“We just want our daughter to be in school with her medicine like all the other kids,” Surin said.
Sen. Chuck Weaver (R-Peoria) said while he is happy Ashley is in a healthy place, he worries about the drug's manufacturer and bill text.
“Do you know if the product you are using is made in Illinois,” Weaver asked, adding he questions the lack of Federal Drug Administration (FDA) approval and small manufacturers producing with no proper oversight.
Addressing the bill text that reads “medically infused cannabis products,” Weaver wanted to know from Castro how much farther than CBD and minor THC does it go.
“I don’t see in the language that it limits to that as opposed to having higher THC levels,” Weaver said.
Castro said the language was very clear, but not clear enough for Weaver.
“I have two choices, and one could be a no vote, so someone has to explain me off of that no vote,” Weaver said.
Sen. Sue Rezin (R-Morris) said his question was understandable.
“I will defer to my colleague that when this bill is passed, and the language is brought to the floor, you can make sure the language and the intent is what we believe on this side,” Rezin said. “I think it is a valid question, and I just want to make sure everybody is on the same page.”
Weaver said if Castro was willing to work on the text he could be swayed, saying she should not be offended if he votes no until he feels more comfortable.
SB4870 passed through committee with 9 votes and moved to the Senate floor for debate.
Surin said she hopes in the future medical marijuana will be removed from the controlled substance list and viewed as other acceptable medications.
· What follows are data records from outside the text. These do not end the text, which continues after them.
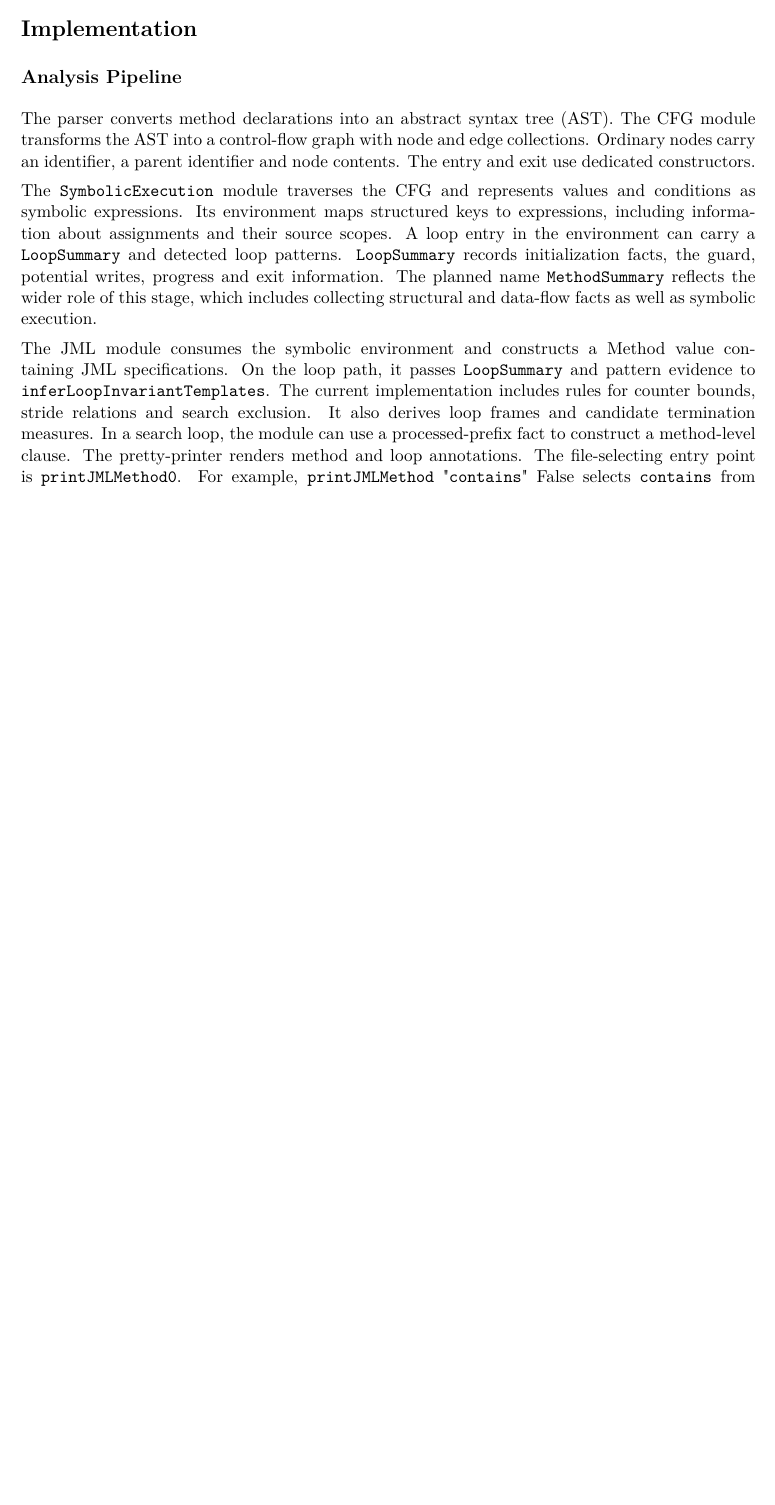
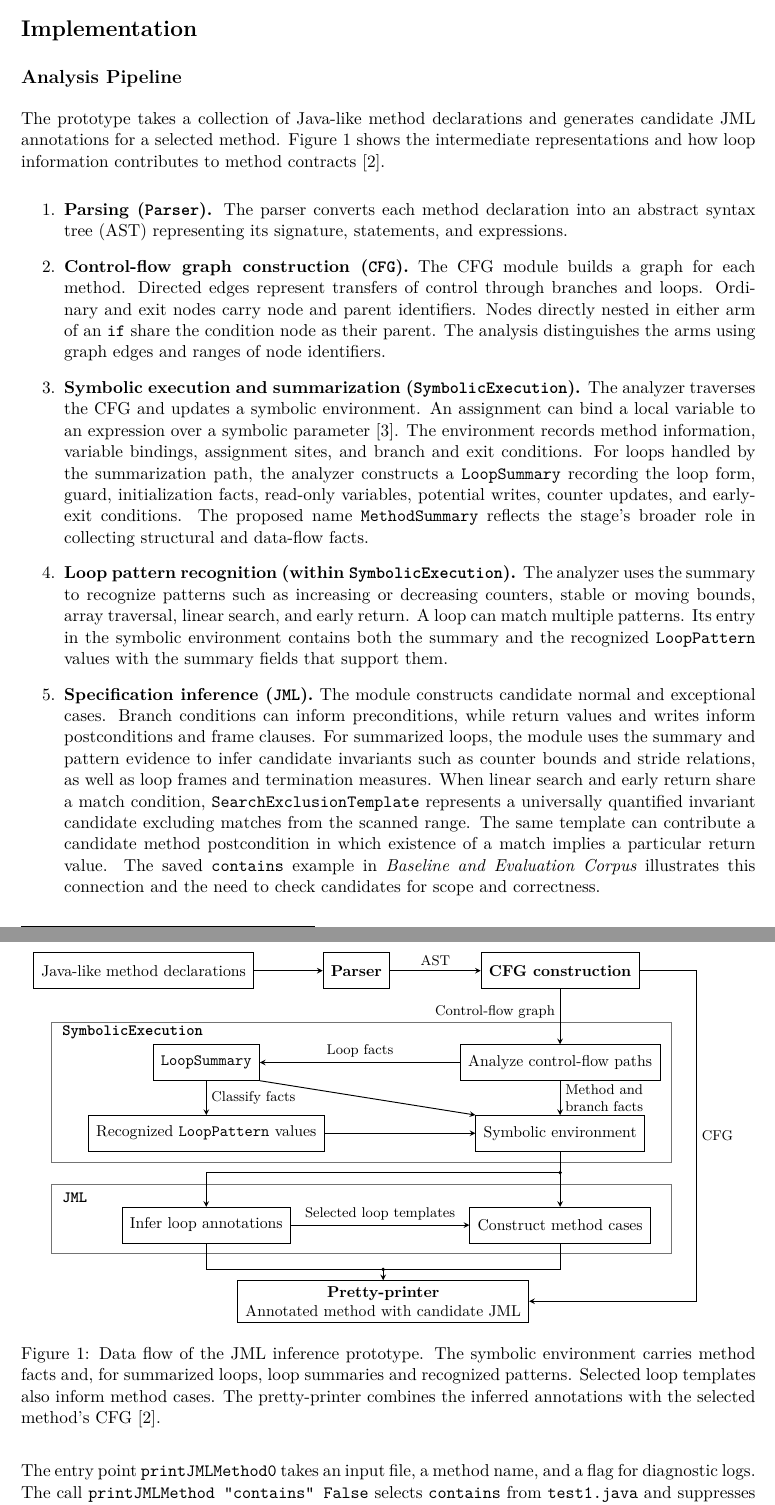
Before and after one commit to tareksoliman26072020/JML-2025, a LaTeX document (exposé/JML_Expose_Template.tex, which reads exposé/figures/analysis-pipeline.tex): part of page 3 of 6 before the commit and two parts of pages 3 and 4 of 7 after it, the two joined at a grey line, cut so that both start at the same text, the shorter picture padded with empty space. Compiled offline with pdfLaTeX.

Commit message:
analysis pipeline

```diff
--- a/exposé/JML_Expose_Template.tex
+++ b/exposé/JML_Expose_Template.tex
@@ -7,6 +7,7 @@
 \usepackage[margin=23mm]{geometry}
 \usepackage{graphicx}
 \usepackage{array,tabularx}
+\usepackage{tikz}
 \usepackage[hidelinks]{hyperref}
 \setlength{\parindent}{0pt}
 \setlength{\parskip}{5pt}
@@ -54,11 +55,28 @@ The thesis focuses on method specification cases and loop annotations. Normal an
 
 \section{Implementation}
 \subsection{Analysis Pipeline}
-The parser converts method declarations into an abstract syntax tree (AST). The CFG module transforms the AST into a control-flow graph with node and edge collections. Ordinary nodes carry an identifier, a parent identifier and node contents. The entry and exit use dedicated constructors.
+The prototype takes a collection of Java-like method declarations and generates candidate JML annotations for a selected method. Figure~\ref{fig:pipeline} shows the intermediate representations and how loop information contributes to method contracts [2].
 
-The \texttt{SymbolicExecution} module traverses the CFG and represents values and conditions as symbolic expressions. Its environment maps structured keys to expressions, including information about assignments and their source scopes. A loop entry in the environment can carry a \texttt{LoopSummary} and detected loop patterns. \texttt{LoopSummary} records initialization facts, the guard, potential writes, progress and exit information. The planned name \texttt{MethodSummary} reflects the wider role of this stage, which includes collecting structural and data-flow facts as well as symbolic execution.
+\begin{enumerate}
+\item \textbf{Parsing (\texttt{Parser}).} The parser converts each method declaration into an abstract syntax tree (AST) representing its signature, statements, and expressions.
 
-The JML module consumes the symbolic environment and constructs a Method value containing JML specifications. On the loop path, it passes \texttt{LoopSummary} and pattern evidence to \texttt{inferLoopInvariantTemplates}. The current implementation includes rules for counter bounds, stride relations and search exclusion. It also derives loop frames and candidate termination measures. In a search loop, the module can use a processed-prefix fact to construct a method-level clause. The pretty-printer renders method and loop annotations. The file-selecting entry point is \texttt{printJMLMethod0}. For example, \texttt{printJMLMethod} "\texttt{contains}" False selects \texttt{contains} from \texttt{test1.java} and suppresses diagnostic logs. Reproducing a benchmark example requires recording the actual input file or harness [2].
+\item \textbf{Control-flow graph construction (\texttt{CFG}).} The CFG module builds a graph for each method. Directed edges represent transfers of control through branches and loops. Ordinary and exit nodes carry node and parent identifiers. Nodes directly nested in either arm of an \texttt{if} share the condition node as their parent. The analysis distinguishes the arms using graph edges and ranges of node identifiers.
+
+\item \textbf{Symbolic execution and summarization (\texttt{SymbolicExecution}).} The analyzer traverses the CFG and updates a symbolic environment. An assignment can bind a local variable to an expression over a symbolic parameter [3]. The environment records method information, variable bindings, assignment sites, and branch and exit conditions. For loops handled by the summarization path, the analyzer constructs a \texttt{LoopSummary} recording the loop form, guard, initialization facts, read-only variables, potential writes, counter updates, and early-exit conditions. The proposed name \texttt{MethodSummary} reflects the stage's broader role in collecting structural and data-flow facts.
+
+\item \textbf{Loop pattern recognition (within \texttt{SymbolicExecution}).} The analyzer uses the summary to recognize patterns such as increasing or decreasing counters, stable or moving bounds, array traversal, linear search, and early return. A loop can match multiple patterns. Its entry in the symbolic environment contains both the summary and the recognized \texttt{LoopPattern} values with the summary fields that support them.
+
+\item \textbf{Specification inference (\texttt{JML}).} The module constructs candidate normal and exceptional cases. Branch conditions can inform preconditions, while return values and writes inform postconditions and frame clauses. For summarized loops, the module uses the summary and pattern evidence to infer candidate invariants such as counter bounds and stride relations, as well as loop frames and termination measures. When linear search and early return share a match condition, \texttt{SearchExclusionTemplate} represents a universally quantified invariant candidate excluding matches from the scanned range. The same template can contribute a candidate method postcondition in which existence of a match implies a particular return value. The saved \texttt{contains} example in \emph{\nameref{sec:evaluation-corpus}} illustrates this connection and the need to check candidates for scope and correctness.
+\end{enumerate}
+
+\begin{figure}[htbp]
+  \centering
+  \input{figures/analysis-pipeline}
+  \caption{Data flow of the JML inference prototype. The symbolic environment carries method facts and, for summarized loops, loop summaries and recognized patterns. Selected loop templates also inform method cases. The pretty-printer combines the inferred annotations with the selected method's CFG [2].}
+  \label{fig:pipeline}
+\end{figure}
+
+The entry point \texttt{printJMLMethod0} takes an input file, a method name, and a flag for diagnostic logs. The call \texttt{printJMLMethod "contains" False} selects \texttt{contains} from \texttt{test1.java} and suppresses those logs. Reproducing a benchmark example requires recording the input file or harness [2].
 
 \subsection{Monad Transformers}
 The two analysis stages use the same transformer structure with different environments, log types and states. The type aliases below come from \texttt{SymbolicExecution.Types} and \texttt{JML.Types} [2].
--- /dev/null
+++ b/exposé/figures/analysis-pipeline.tex
@@ -0,0 +1,45 @@
+\begin{tikzpicture}[
+  font=\small,
+  stage/.style={draw, align=center, minimum height=8mm, inner xsep=5pt},
+  module/.style={draw=black!55, thin},
+  module title/.style={anchor=west, inner sep=0pt, font=\small\bfseries},
+  flow/.style={->, >=stealth, semithick},
+  edge label/.style={font=\footnotesize, align=center, inner sep=3pt}
+]
+  \node[stage] (source) at (-5.35,0) {Java-like method declarations};
+  \node[stage] (parser) at (-0.6,0) {\textbf{Parser}};
+  \node[stage] (cfg) at (3.95,0) {\textbf{CFG construction}};
+  \draw[flow] (source) -- (parser);
+  \draw[flow] (parser) -- node[edge label, above] {AST} (cfg);
+
+  \draw[module] (-7.4,-1.15) rectangle (6.43,-4.28);
+  \node[module title] at (-7.17,-1.39) {\texttt{SymbolicExecution}};
+  \node[stage] (traverse) at (3.95,-2.05) {Analyze control-flow paths};
+  \node[stage] (summary) at (-3.95,-2.05) {\texttt{LoopSummary}};
+  \node[stage] (patterns) at (-3.95,-3.63) {Recognized \texttt{LoopPattern} values};
+  \node[stage] (environment) at (3.95,-3.63) {Symbolic environment};
+  \draw[flow] (cfg) -- node[edge label, pos=.42, left] {Control-flow graph} (traverse);
+  \draw[flow] (traverse) -- node[edge label, above] {Loop facts} (summary);
+  \draw[flow] (summary) -- node[edge label, right] {Classify facts} (patterns);
+  \draw[flow] (traverse) -- node[edge label, right] {Method and\\branch facts} (environment);
+  \draw[flow] (summary.south east) -- (environment.north west);
+  \draw[flow] (patterns) -- (environment);
+
+  \draw[module] (-7.4,-4.77) rectangle (6.43,-6.31);
+  \node[module title] at (-7.17,-5.07) {\texttt{JML}};
+  \node[stage] (loop) at (-3.95,-5.68) {Infer loop annotations};
+  \node[stage] (method) at (3.95,-5.68) {Construct method cases};
+  \coordinate (inference) at (3.95,-4.51);
+  \draw[flow] (environment) -- (method);
+  \draw[flow] (inference) -| (loop);
+  \fill (inference) circle[radius=1.2pt];
+  \draw[flow] (loop) -- node[edge label, above] {Selected loop templates} (method);
+
+  \node[stage] (render) at (0,-7.38) {\textbf{Pretty-printer}\\Annotated method with candidate JML};
+  \coordinate (annotations) at (0,-6.67);
+  \draw[semithick] (loop.south) |- (annotations) -| (method.south);
+  \draw[flow] (annotations) -- (render.north);
+  \fill (annotations) circle[radius=1.2pt];
+  \draw[flow] (cfg.east) -- (7.0,0) |-
+    node[edge label, pos=.25, right] {CFG} (render.east);
+\end{tikzpicture}
```
Also changed, not shown: exposé/JML_Expose_Template.tex (8 more changed lines).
“It has no side effects and it’s been like a dream and we need you to help us continue the dream,” Surin said.